Before-and-after change records:
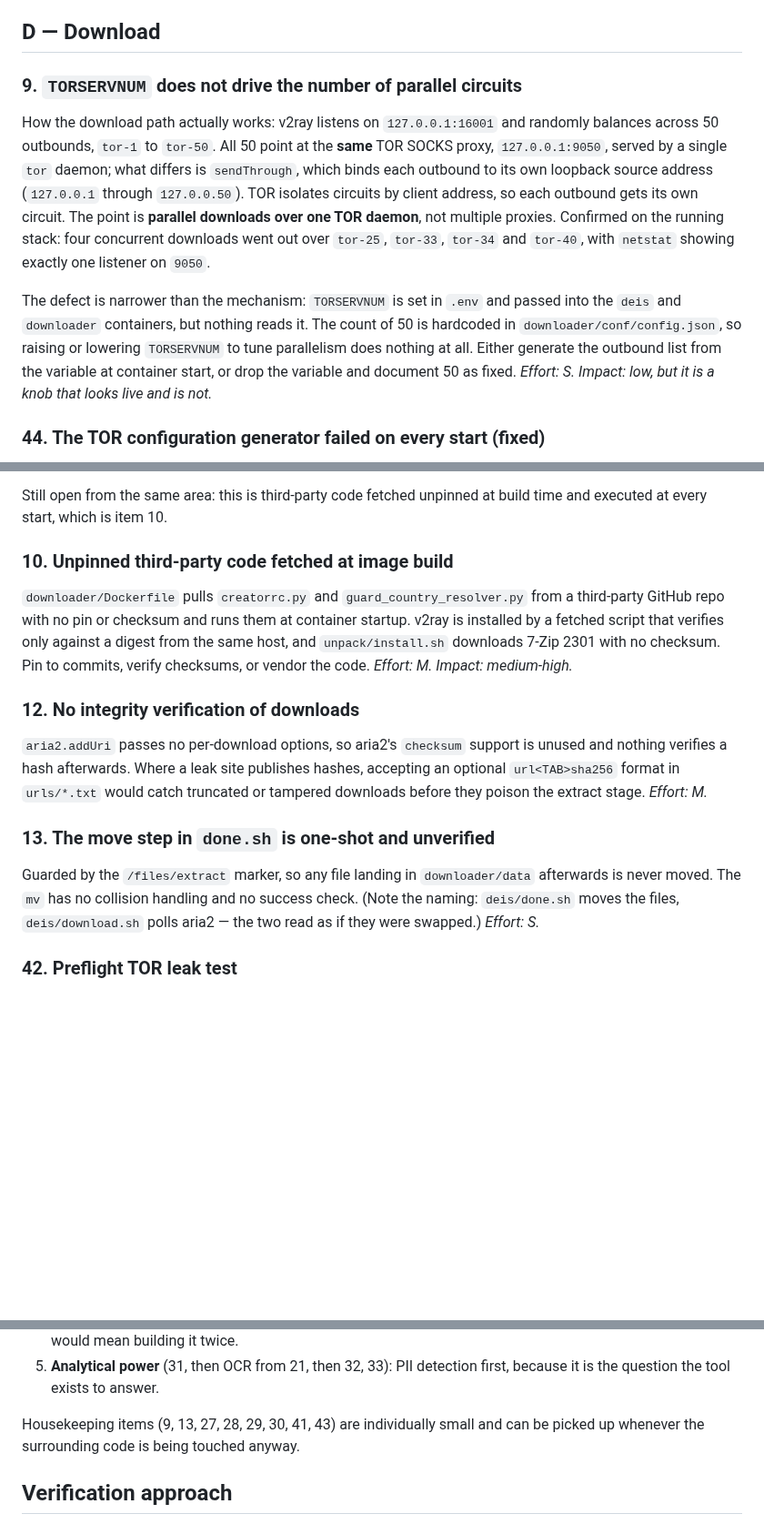
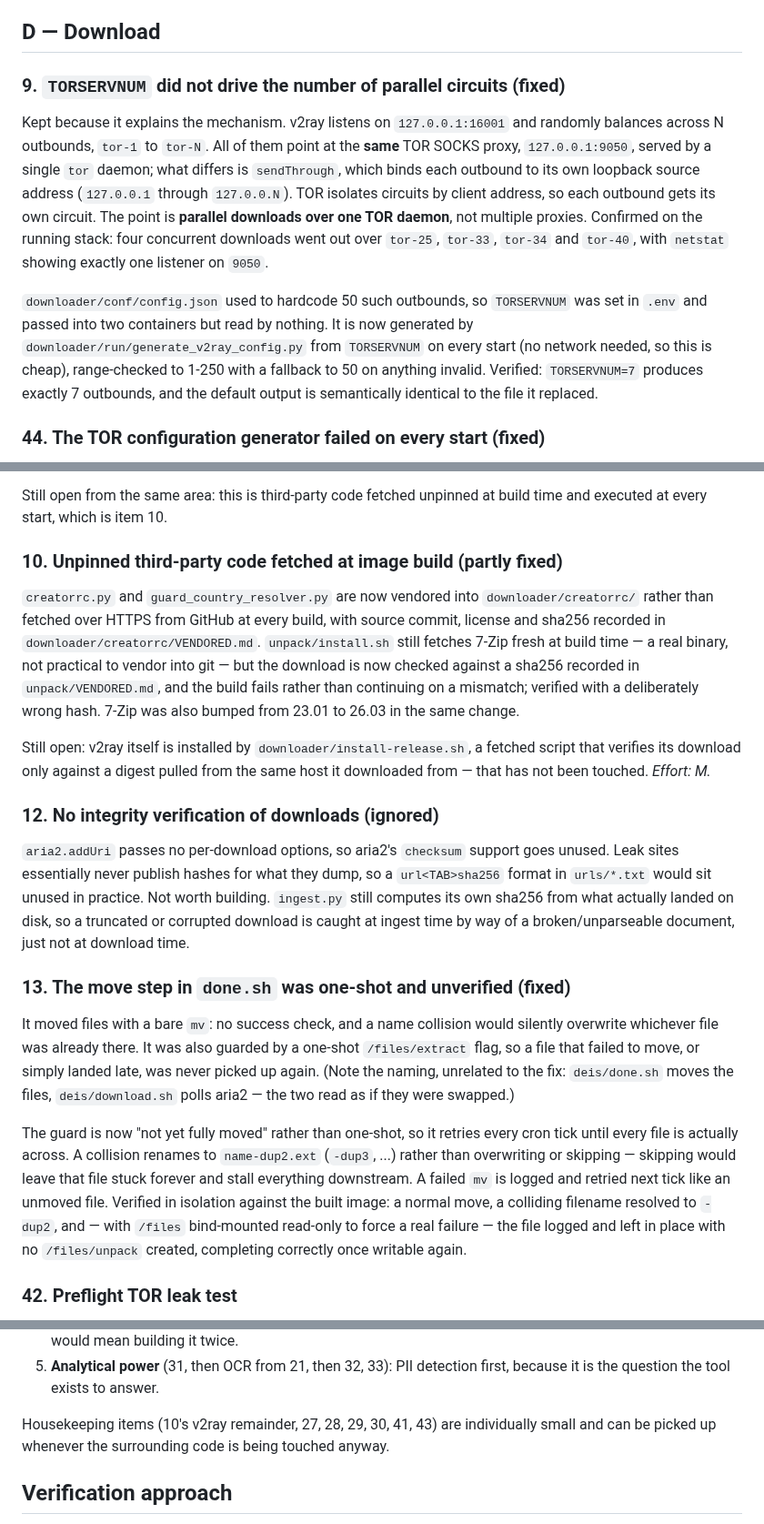
Before and after one commit to reuteras/DEIS, a Markdown page: docs/IMPROVEMENTS.md, 3 parts joined by grey strips. Shown at 91% size. Drawn GitHub-style; blank space fills up the shorter version.

Commit message:
Update the backlog for items 9, 10, 13 and the resulting TOR/move behaviour
9 and 13 move to the fixed table with their commits. 10 is split: the
creatorrc/7-Zip half is fixed, the v2ray installer half stays open and item
10's text now says so explicitly rather than reading as fully resolved.

```diff
--- a/docs/IMPROVEMENTS.md
+++ b/docs/IMPROVEMENTS.md
@@ -74,23 +86,23 @@ duplicated symlink tree is itself worth cleaning up; see item 43.
 
 ## D — Download
 
-### 9. `TORSERVNUM` does not drive the number of parallel circuits
+### 9. `TORSERVNUM` did not drive the number of parallel circuits (fixed)
 
-How the download path actually works: v2ray listens on `127.0.0.1:16001` and randomly
-balances across 50 outbounds, `tor-1` to `tor-50`. All 50 point at the **same** TOR SOCKS
+Kept because it explains the mechanism. v2ray listens on `127.0.0.1:16001` and randomly
+balances across N outbounds, `tor-1` to `tor-N`. All of them point at the **same** TOR SOCKS
 proxy, `127.0.0.1:9050`, served by a single `tor` daemon; what differs is `sendThrough`,
 which binds each outbound to its own loopback source address (`127.0.0.1` through
-`127.0.0.50`). TOR isolates circuits by client address, so each outbound gets its own
+`127.0.0.N`). TOR isolates circuits by client address, so each outbound gets its own
 circuit. The point is **parallel downloads over one TOR daemon**, not multiple proxies.
 Confirmed on the running stack: four concurrent downloads went out over `tor-25`, `tor-33`,
 `tor-34` and `tor-40`, with `netstat` showing exactly one listener on `9050`.
 
-The defect is narrower than the mechanism: `TORSERVNUM` is set in `.env` and passed into the
-`deis` and `downloader` containers, but nothing reads it. The count of 50 is hardcoded in
-`downloader/conf/config.json`, so raising or lowering `TORSERVNUM` to tune parallelism does
-nothing at all. Either generate the outbound list from the variable at container start, or
-drop the variable and document 50 as fixed. *Effort: S. Impact: low, but it is a knob that
-looks live and is not.*
+`downloader/conf/config.json` used to hardcode 50 such outbounds, so `TORSERVNUM` was set in
+`.env` and passed into two containers but read by nothing. It is now generated by
+`downloader/run/generate_v2ray_config.py` from `TORSERVNUM` on every start (no network
+needed, so this is cheap), range-checked to 1-250 with a fallback to 50 on anything invalid.
+Verified: `TORSERVNUM=7` produces exactly 7 outbounds, and the default output is
+semantically identical to the file it replaced.
 
 ### 44. The TOR configuration generator failed on every start (fixed)
 
@@ -111,27 +123,44 @@ delete it or run `just clean` to force a fresh one. The generated file sets `Ent
 Still open from the same area: this is third-party code fetched unpinned at build time and
 executed at every start, which is item 10.
 
-### 10. Unpinned third-party code fetched at image build
+### 10. Unpinned third-party code fetched at image build (partly fixed)
 
-`downloader/Dockerfile` pulls `creatorrc.py` and `guard_country_resolver.py` from a
-third-party GitHub repo with no pin or checksum and runs them at container startup. v2ray is
-installed by a fetched script that verifies only against a digest from the same host, and
-`unpack/install.sh` downloads 7-Zip 2301 with no checksum. Pin to commits, verify checksums,
-or vendor the code. *Effort: M. Impact: medium-high.*
+`creatorrc.py` and `guard_country_resolver.py` are now vendored into `downloader/creatorrc/`
+rather than fetched over HTTPS from GitHub at every build, with source commit, license and
+sha256 recorded in `downloader/creatorrc/VENDORED.md`. `unpack/install.sh` still fetches
+7-Zip fresh at build time — a real binary, not practical to vendor into git — but the
+download is now checked against a sha256 recorded in `unpack/VENDORED.md`, and the build
+fails rather than continuing on a mismatch; verified with a deliberately wrong hash. 7-Zip
+was also bumped from 23.01 to 26.03 in the same change.
 
-### 12. No integrity verification of downloads
+Still open: v2ray itself is installed by `downloader/install-release.sh`, a fetched script
+that verifies its download only against a digest pulled from the same host it downloaded
+from — that has not been touched. *Effort: M.*
 
-`aria2.addUri` passes no per-download options, so aria2's `checksum` support is unused and
-nothing verifies a hash afterwards. Where a leak site publishes hashes, accepting an optional
-`url<TAB>sha256` format in `urls/*.txt` would catch truncated or tampered downloads before
-they poison the extract stage. *Effort: M.*
+### 12. No integrity verification of downloads (ignored)
 
-### 13. The move step in `done.sh` is one-shot and unverified
+`aria2.addUri` passes no per-download options, so aria2's `checksum` support goes unused.
+Leak sites essentially never publish hashes for what they dump, so a `url<TAB>sha256` format
+in `urls/*.txt` would sit unused in practice. Not worth building. `ingest.py` still computes
+its own sha256 from what actually landed on disk, so a truncated or corrupted download is
+caught at ingest time by way of a broken/unparseable document, just not at download time.
 
-Guarded by the `/files/extract` marker, so any file landing in `downloader/data` afterwards
-is never moved. The `mv` has no collision handling and no success check. (Note the naming:
-`deis/done.sh` moves the files, `deis/download.sh` polls aria2 — the two read as if they were
-swapped.) *Effort: S.*
+### 13. The move step in `done.sh` was one-shot and unverified (fixed)
+
+It moved files with a bare `mv`: no success check, and a name collision would silently
+overwrite whichever file was already there. It was also guarded by a one-shot `/files/extract`
+flag, so a file that failed to move, or simply landed late, was never picked up again. (Note
+the naming, unrelated to the fix: `deis/done.sh` moves the files, `deis/download.sh` polls
+aria2 — the two read as if they were swapped.)
+
+The guard is now "not yet fully moved" rather than one-shot, so it retries every cron tick
+until every file is actually across. A collision renames to `name-dup2.ext` (`-dup3`, ...)
+rather than overwriting or skipping — skipping would leave that file stuck forever and stall
+everything downstream. A failed `mv` is logged and retried next tick like an unmoved file.
+Verified in isolation against the built image: a normal move, a colliding filename resolved
+to `-dup2`, and — with `/files` bind-mounted read-only to force a real failure — the file
+logged and left in place with no `/files/unpack` created, completing correctly once writable
+again.
 
 ### 42. Preflight TOR leak test
 
@@ -404,8 +433,8 @@ cache it rebuilds only when empty. *Effort: S. Impact: medium.*
 5. **Analytical power** (31, then OCR from 21, then 32, 33): PII detection first, because it
    is the question the tool exists to answer.
 
-Housekeeping items (9, 13, 27, 28, 29, 30, 41, 43) are individually small and can be picked
-up whenever the surrounding code is being touched anyway.
+Housekeeping items (10's v2ray remainder, 27, 28, 29, 30, 41, 43) are individually small and
+can be picked up whenever the surrounding code is being touched anyway.
 
 ## Verification approach
 
```
Also changed, not shown: other parts of docs/IMPROVEMENTS.md (+12 -0 lines).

→ **What is being asked**
Your answer must be the records above, word for word, with no pictures.

→ **Completed task**
Before and after one commit to reuteras/DEIS, a Markdown page: docs/IMPROVEMENTS.md, 3 parts joined by grey strips. Shown at 91% size. Drawn GitHub-style; blank space fills up the shorter version.

Commit message:
Update the backlog for items 9, 10, 13 and the resulting TOR/move behaviour
9 and 13 move to the fixed table with their commits. 10 is split: the
creatorrc/7-Zip half is fixed, the v2ray installer half stays open and item
10's text now says so explicitly rather than reading as fully resolved.

```diff
--- a/docs/IMPROVEMENTS.md
+++ b/docs/IMPROVEMENTS.md
@@ -74,23 +86,23 @@ duplicated symlink tree is itself worth cleaning up; see item 43.
 
 ## D — Download
 
-### 9. `TORSERVNUM` does not drive the number of parallel circuits
+### 9. `TORSERVNUM` did not drive the number of parallel circuits (fixed)
 
-How the download path actually works: v2ray listens on `127.0.0.1:16001` and randomly
-balances across 50 outbounds, `tor-1` to `tor-50`. All 50 point at the **same** TOR SOCKS
+Kept because it explains the mechanism. v2ray listens on `127.0.0.1:16001` and randomly
+balances across N outbounds, `tor-1` to `tor-N`. All of them point at the **same** TOR SOCKS
 proxy, `127.0.0.1:9050`, served by a single `tor` daemon; what differs is `sendThrough`,
 which binds each outbound to its own loopback source address (`127.0.0.1` through
-`127.0.0.50`). TOR isolates circuits by client address, so each outbound gets its own
+`127.0.0.N`). TOR isolates circuits by client address, so each outbound gets its own
 circuit. The point is **parallel downloads over one TOR daemon**, not multiple proxies.
 Confirmed on the running stack: four concurrent downloads went out over `tor-25`, `tor-33`,
 `tor-34` and `tor-40`, with `netstat` showing exactly one listener on `9050`.
 
-The defect is narrower than the mechanism: `TORSERVNUM` is set in `.env` and passed into the
-`deis` and `downloader` containers, but nothing reads it. The count of 50 is hardcoded in
-`downloader/conf/config.json`, so raising or lowering `TORSERVNUM` to tune parallelism does
-nothing at all. Either generate the outbound list from the variable at container start, or
-drop the variable and document 50 as fixed. *Effort: S. Impact: low, but it is a knob that
-looks live and is not.*
+`downloader/conf/config.json` used to hardcode 50 such outbounds, so `TORSERVNUM` was set in
+`.env` and passed into two containers but read by nothing. It is now generated by
+`downloader/run/generate_v2ray_config.py` from `TORSERVNUM` on every start (no network
+needed, so this is cheap), range-checked to 1-250 with a fallback to 50 on anything invalid.
+Verified: `TORSERVNUM=7` produces exactly 7 outbounds, and the default output is
+semantically identical to the file it replaced.
 
 ### 44. The TOR configuration generator failed on every start (fixed)
 
@@ -111,27 +123,44 @@ delete it or run `just clean` to force a fresh one. The generated file sets `Ent
 Still open from the same area: this is third-party code fetched unpinned at build time and
 executed at every start, which is item 10.
 
-### 10. Unpinned third-party code fetched at image build
+### 10. Unpinned third-party code fetched at image build (partly fixed)
 
-`downloader/Dockerfile` pulls `creatorrc.py` and `guard_country_resolver.py` from a
-third-party GitHub repo with no pin or checksum and runs them at container startup. v2ray is
-installed by a fetched script that verifies only against a digest from the same host, and
-`unpack/install.sh` downloads 7-Zip 2301 with no checksum. Pin to commits, verify checksums,
-or vendor the code. *Effort: M. Impact: medium-high.*
+`creatorrc.py` and `guard_country_resolver.py` are now vendored into `downloader/creatorrc/`
+rather than fetched over HTTPS from GitHub at every build, with source commit, license and
+sha256 recorded in `downloader/creatorrc/VENDORED.md`. `unpack/install.sh` still fetches
+7-Zip fresh at build time — a real binary, not practical to vendor into git — but the
+download is now checked against a sha256 recorded in `unpack/VENDORED.md`, and the build
+fails rather than continuing on a mismatch; verified with a deliberately wrong hash. 7-Zip
+was also bumped from 23.01 to 26.03 in the same change.
 
-### 12. No integrity verification of downloads
+Still open: v2ray itself is installed by `downloader/install-release.sh`, a fetched script
+that verifies its download only against a digest pulled from the same host it downloaded
+from — that has not been touched. *Effort: M.*
 
-`aria2.addUri` passes no per-download options, so aria2's `checksum` support is unused and
-nothing verifies a hash afterwards. Where a leak site publishes hashes, accepting an optional
-`url<TAB>sha256` format in `urls/*.txt` would catch truncated or tampered downloads before
-they poison the extract stage. *Effort: M.*
+### 12. No integrity verification of downloads (ignored)
 
-### 13. The move step in `done.sh` is one-shot and unverified
+`aria2.addUri` passes no per-download options, so aria2's `checksum` support goes unused.
+Leak sites essentially never publish hashes for what they dump, so a `url<TAB>sha256` format
+in `urls/*.txt` would sit unused in practice. Not worth building. `ingest.py` still computes
+its own sha256 from what actually landed on disk, so a truncated or corrupted download is
+caught at ingest time by way of a broken/unparseable document, just not at download time.
 
-Guarded by the `/files/extract` marker, so any file landing in `downloader/data` afterwards
-is never moved. The `mv` has no collision handling and no success check. (Note the naming:
-`deis/done.sh` moves the files, `deis/download.sh` polls aria2 — the two read as if they were
-swapped.) *Effort: S.*
+### 13. The move step in `done.sh` was one-shot and unverified (fixed)
+
+It moved files with a bare `mv`: no success check, and a name collision would silently
+overwrite whichever file was already there. It was also guarded by a one-shot `/files/extract`
+flag, so a file that failed to move, or simply landed late, was never picked up again. (Note
+the naming, unrelated to the fix: `deis/done.sh` moves the files, `deis/download.sh` polls
+aria2 — the two read as if they were swapped.)
+
+The guard is now "not yet fully moved" rather than one-shot, so it retries every cron tick
+until every file is actually across. A collision renames to `name-dup2.ext` (`-dup3`, ...)
+rather than overwriting or skipping — skipping would leave that file stuck forever and stall
+everything downstream. A failed `mv` is logged and retried next tick like an unmoved file.
+Verified in isolation against the built image: a normal move, a colliding filename resolved
+to `-dup2`, and — with `/files` bind-mounted read-only to force a real failure — the file
+logged and left in place with no `/files/unpack` created, completing correctly once writable
+again.
 
 ### 42. Preflight TOR leak test
 
@@ -404,8 +433,8 @@ cache it rebuilds only when empty. *Effort: S. Impact: medium.*
 5. **Analytical power** (31, then OCR from 21, then 32, 33): PII detection first, because it
    is the question the tool exists to answer.
 
-Housekeeping items (9, 13, 27, 28, 29, 30, 41, 43) are individually small and can be picked
-up whenever the surrounding code is being touched anyway.
+Housekeeping items (10's v2ray remainder, 27, 28, 29, 30, 41, 43) are individually small and
+can be picked up whenever the surrounding code is being touched anyway.
 
 ## Verification approach
 
```
Also changed, not shown: other parts of docs/IMPROVEMENTS.md (+12 -0 lines).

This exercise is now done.